The other half of Carrie’s life is perhaps even worse: At school, she is a social pariah. Her quiet religious demeanor, modest clothing, clumsiness, and dull appearance have made her the perpetual target of teasing, crude practical jokes, and all the meanness that children can inflict upon one another. The novel begins, in fact, with an incident that illustrates Carrie’s terrible predicament. While showering after gym class, Carrie experiences her first menstruation. She has no idea what is happening because her mother, believing that periods are the evidence of sin, has never mentioned them. Quite logically, Carrie believes she is bleeding to death. Her classmates, however, unaware of Carrie’s ignorance, begin contemptuously laughing, chanting “PER-iod!” and throwing tampons at her. Carrie’s screams bring in her gym teacher, who begins to understand the situation and helps Carrie to recover and go home.
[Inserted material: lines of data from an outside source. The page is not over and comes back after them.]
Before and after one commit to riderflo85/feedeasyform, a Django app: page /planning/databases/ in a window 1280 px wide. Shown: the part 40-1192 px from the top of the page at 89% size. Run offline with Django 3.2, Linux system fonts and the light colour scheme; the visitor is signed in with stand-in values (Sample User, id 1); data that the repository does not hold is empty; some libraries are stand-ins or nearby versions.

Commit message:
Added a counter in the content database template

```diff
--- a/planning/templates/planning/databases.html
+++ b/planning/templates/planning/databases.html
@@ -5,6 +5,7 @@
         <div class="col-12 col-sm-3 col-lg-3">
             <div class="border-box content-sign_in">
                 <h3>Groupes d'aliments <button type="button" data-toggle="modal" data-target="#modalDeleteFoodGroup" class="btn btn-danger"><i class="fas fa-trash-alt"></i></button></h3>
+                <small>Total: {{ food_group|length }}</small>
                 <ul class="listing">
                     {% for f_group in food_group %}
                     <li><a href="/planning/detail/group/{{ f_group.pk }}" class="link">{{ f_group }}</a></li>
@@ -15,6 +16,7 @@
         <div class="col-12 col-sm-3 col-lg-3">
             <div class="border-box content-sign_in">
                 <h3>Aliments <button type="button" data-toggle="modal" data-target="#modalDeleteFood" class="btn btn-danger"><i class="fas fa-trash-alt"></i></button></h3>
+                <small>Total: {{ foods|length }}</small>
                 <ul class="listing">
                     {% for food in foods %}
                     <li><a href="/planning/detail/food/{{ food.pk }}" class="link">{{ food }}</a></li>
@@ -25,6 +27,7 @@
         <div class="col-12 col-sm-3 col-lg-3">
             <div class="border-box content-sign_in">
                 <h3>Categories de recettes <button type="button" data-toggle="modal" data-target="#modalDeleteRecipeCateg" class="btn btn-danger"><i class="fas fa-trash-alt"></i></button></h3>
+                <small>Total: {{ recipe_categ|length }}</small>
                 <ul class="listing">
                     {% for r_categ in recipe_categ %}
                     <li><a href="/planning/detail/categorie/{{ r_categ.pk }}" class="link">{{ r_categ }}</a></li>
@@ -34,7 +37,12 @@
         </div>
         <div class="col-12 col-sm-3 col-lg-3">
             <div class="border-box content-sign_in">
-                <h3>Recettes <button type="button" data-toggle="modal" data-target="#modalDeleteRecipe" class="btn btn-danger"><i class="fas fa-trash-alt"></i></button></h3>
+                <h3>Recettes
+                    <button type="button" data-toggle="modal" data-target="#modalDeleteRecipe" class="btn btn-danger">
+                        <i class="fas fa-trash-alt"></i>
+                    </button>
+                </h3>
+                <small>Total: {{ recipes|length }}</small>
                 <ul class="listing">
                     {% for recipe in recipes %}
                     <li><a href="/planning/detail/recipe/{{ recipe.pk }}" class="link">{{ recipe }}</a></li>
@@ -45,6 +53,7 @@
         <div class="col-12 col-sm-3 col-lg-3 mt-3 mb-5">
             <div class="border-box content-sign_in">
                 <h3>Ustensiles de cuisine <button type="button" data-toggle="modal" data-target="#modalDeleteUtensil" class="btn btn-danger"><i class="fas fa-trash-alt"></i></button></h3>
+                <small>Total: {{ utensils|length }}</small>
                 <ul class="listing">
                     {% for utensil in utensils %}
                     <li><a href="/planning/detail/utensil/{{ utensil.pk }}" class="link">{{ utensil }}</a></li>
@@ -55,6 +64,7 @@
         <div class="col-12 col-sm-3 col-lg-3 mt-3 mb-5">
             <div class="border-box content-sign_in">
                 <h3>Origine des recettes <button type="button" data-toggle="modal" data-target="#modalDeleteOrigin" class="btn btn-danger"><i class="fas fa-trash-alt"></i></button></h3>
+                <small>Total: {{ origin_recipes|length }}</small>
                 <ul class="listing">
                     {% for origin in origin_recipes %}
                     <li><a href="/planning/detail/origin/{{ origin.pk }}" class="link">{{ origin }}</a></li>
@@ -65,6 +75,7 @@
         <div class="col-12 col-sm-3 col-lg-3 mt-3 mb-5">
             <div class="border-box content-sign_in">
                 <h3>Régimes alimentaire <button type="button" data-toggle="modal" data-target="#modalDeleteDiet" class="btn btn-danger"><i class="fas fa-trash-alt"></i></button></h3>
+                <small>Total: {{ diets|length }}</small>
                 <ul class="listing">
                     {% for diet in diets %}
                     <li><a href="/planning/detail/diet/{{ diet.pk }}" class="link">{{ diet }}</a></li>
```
With the onset of her womanhood, Carrie for the first time becomes fully conscious that she possesses a tremendous telekinetic power (“telekinesis” is the purported ability to...

(The entire section is 862 words.)


(Critical Survey of Literature for Students)

Carrie White lives alone with her mother, Margaret, a domineering woman and a religious fanatic, in the small town of Chamberlain, Maine. Carrie’s parents had left the local Baptist church many years before, because it was too liberal for them, and they never found any other church in the area that was up to their traditional standards. Carrie’s father died in an industrial accident before Carrie was born, and her mother supplements the money from the insurance by working in a laundry.

Margaret conducts worship services for herself and Carrie on Sundays, Tuesdays, and Fridays. She makes Carrie wear homemade clothing and forbids her from wearing makeup. Margaret regards sex, even within a Christian marriage, to be inherently sinful, and she still feels guilty for submitting to her husband when they conceived Carrie.

Carrie is at the bottom of the pecking order in her high school. She is overweight, her face has pimples, and she has no friends or even friendly acquaintances. Carrie is quite different in another way, too, because she has the power of telekinesis, the ability to move objects by the force of her mind alone. When she was four years old, she had made stones fall like rain on her mother’s house because her mother frightened her.

Carrie’s power remains dormant until she has her first menstrual period. Unfortunately, she has her first period in the shower at high school. Because her mother had not educated her about menstruation, Carrie panics and believes she is bleeding to death. Led by classmate Chris Hargensen, the other girls scream “period” and “plug it up” and throw sanitary napkins at her. Rita Desjardin, the gym teacher, stops them and sends them to their next classes. She then realizes that Carrie does not understand what has happened. She cleans her up and sends her home, where her mother locks her in a closet....

(The entire section is 770 words.)